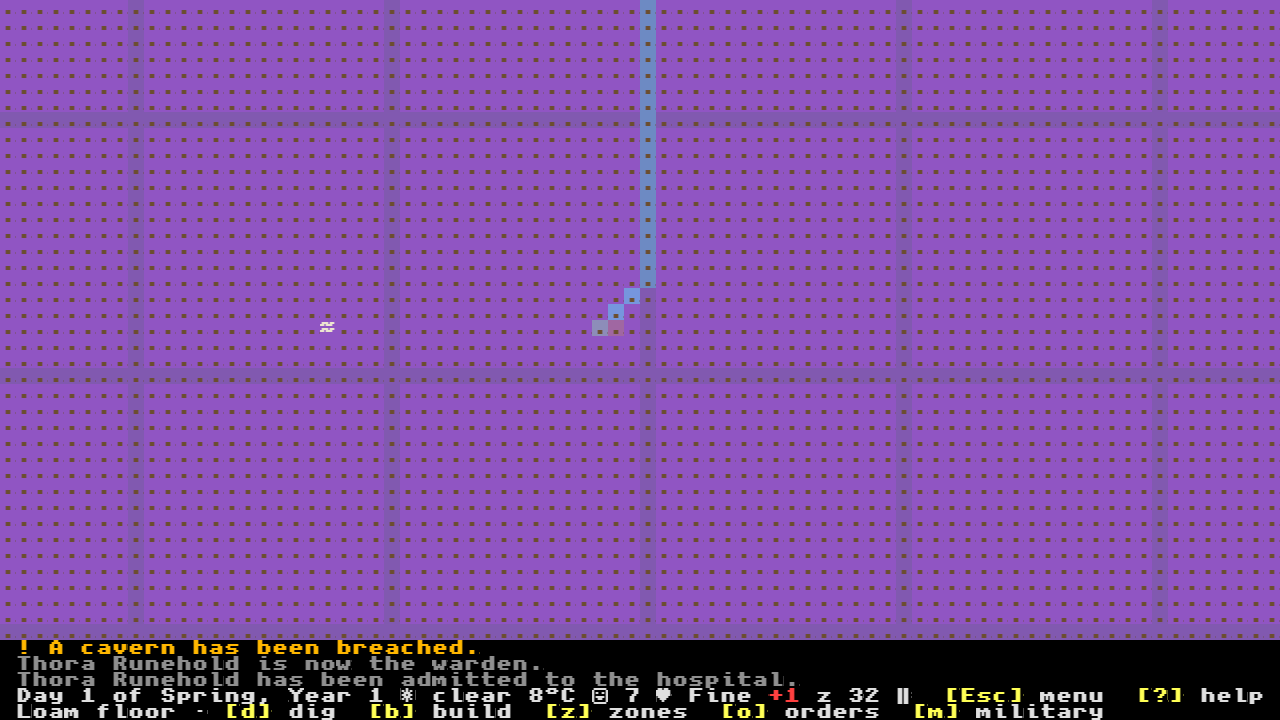
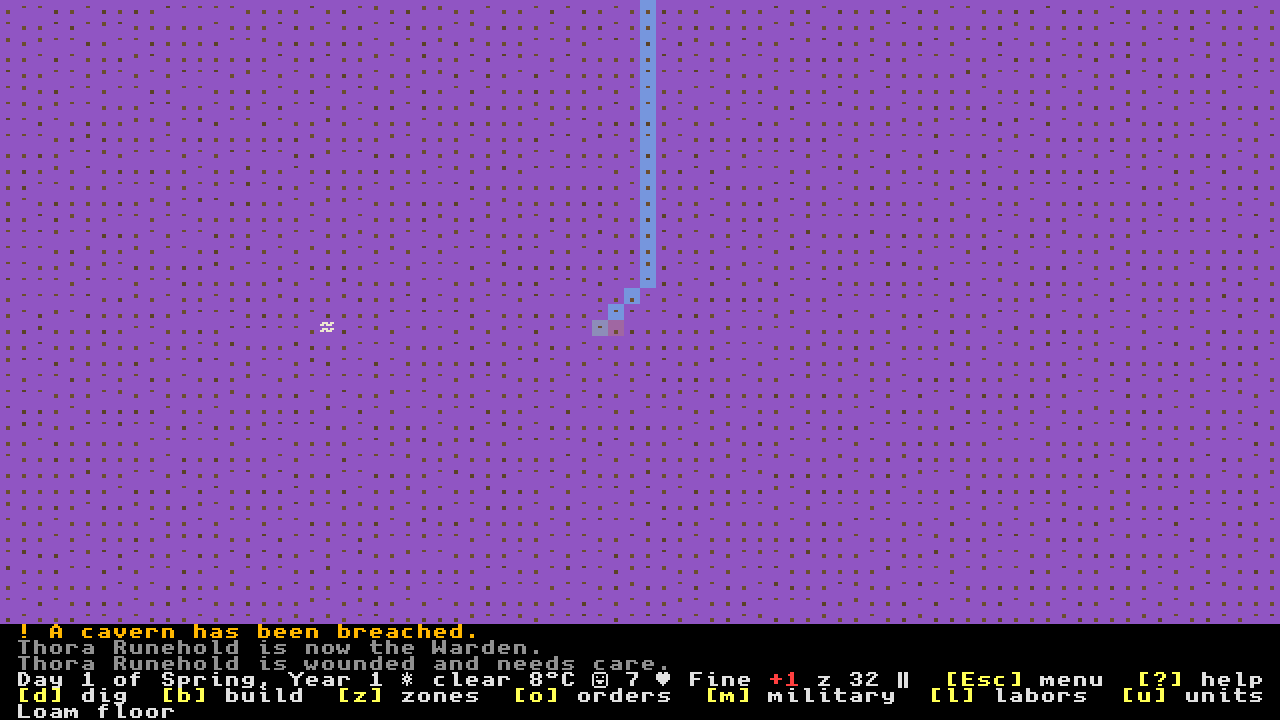
T-670: panels-act leaves the item view 8c opened with h before reading the dwarf's tile list

diff --git a/test/e2e/panels-act.spec.ts b/test/e2e/panels-act.spec.ts
@@ -665,6 +665,9 @@ test('panels-act', async ({ page }) => {
   // ==========================================
   // 8d. T-277 Look, a creature's view: the mood is a whole number; a wounded dwarf shows its care
   // ==========================================
+  // A click of 8c on the lone ground item opened its view (T-670): `h` gives the tile list, which
+  // then follows the cursor set below.
+  if ((await panel()) === 'look' && (await textOf(page)).includes('[h] here')) await page.keyboard.press('h');
   const wounded = await page.evaluate(() => {
     const h = (window as unknown as { __deepholm: PanelsActHook }).__deepholm;
     const dwarf = h.dwarves()[0];

diff --git a/docs/work/T-670-inspection-item-view-links.md b/docs/work/T-670-inspection-item-view-links.md
@@ -13,6 +13,6 @@ Build the design's second task: the item view of § 3 (it holds the item id, its
 ## Done
 
 - [x] Unit tests: an item picked up, put in a barrel and laid in a stockpile keeps its view; links open and Bksp returns. `test/unit/ui/t670-item-view.test.ts`: a lone log clicked opens its view, then carried by a dwarf, put in a bin and dropped in a stockpile it keeps the view, its second line (`Lying on the ground`, `Carried by …`, `In oak bin`, `Lying in Stockpile #n`), its `At` line and the cursor following it, and the stockpile's name opens its settings; a barrel's row in the tile list has its digit, its `Holds` link opens the drink, the drink's `In oak barrel` opens the barrel, `Backspace` steps back through them to the list; a second click on the open item's tile lists it, a destroyed item reads "Gone; last seen at …" and `[h]` lists its last tile; a dwarf's carried pick and its friend are links, `Backspace` returns, the pick's carrier opens the dwarf; `Tab` focuses the links in view and `Enter` opens the focused one.
-- [x] Docs: 24 § Inspection (the item view, names as links, the ladder's item rung), § Input model (the cursor and the left click), 13's item section, `ui-keymap-and-screens.md` § Look panel and § Mouse, the fortress-screen wireframe of the item view; the browser specs `items-on-a-tile` and `runecraft-screens` (a lone item now opens its view).
+- [x] Docs: 24 § Inspection (the item view, names as links, the ladder's item rung), § Input model (the cursor and the left click), 13's item section, `ui-keymap-and-screens.md` § Look panel and § Mouse, the fortress-screen wireframe of the item view; the browser specs `items-on-a-tile`, `runecraft-screens` and `panels-act` (a lone item now opens its view).
 
 The links take no new keymap row: in a view they are the panel's fields, so § Panels' `Tab` / `Shift+Tab` (next / previous field) move the focus and `Enter` (activate) opens it. The `[h]` row now reads "creature or item view: the tile list where it is". The `For` line names the reserving job by its type and its worker (`Haul, Roald Deephelm`), not the mock-up's "Install bed, Bedroom #4". No item commands (design § 9).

- - -

### [Goal of the exercise]
Each line from the top of the material through the line containing "tile list, which" should be reproduced exactly; please drop any images.

### [Written reply]
T-670: panels-act leaves the item view 8c opened with h before reading the dwarf's tile list

diff --git a/test/e2e/panels-act.spec.ts b/test/e2e/panels-act.spec.ts
@@ -665,6 +665,9 @@ test('panels-act', async ({ page }) => {
   // ==========================================
   // 8d. T-277 Look, a creature's view: the mood is a whole number; a wounded dwarf shows its care
   // ==========================================
+  // A click of 8c on the lone ground item opened its view (T-670): `h` gives the tile list, which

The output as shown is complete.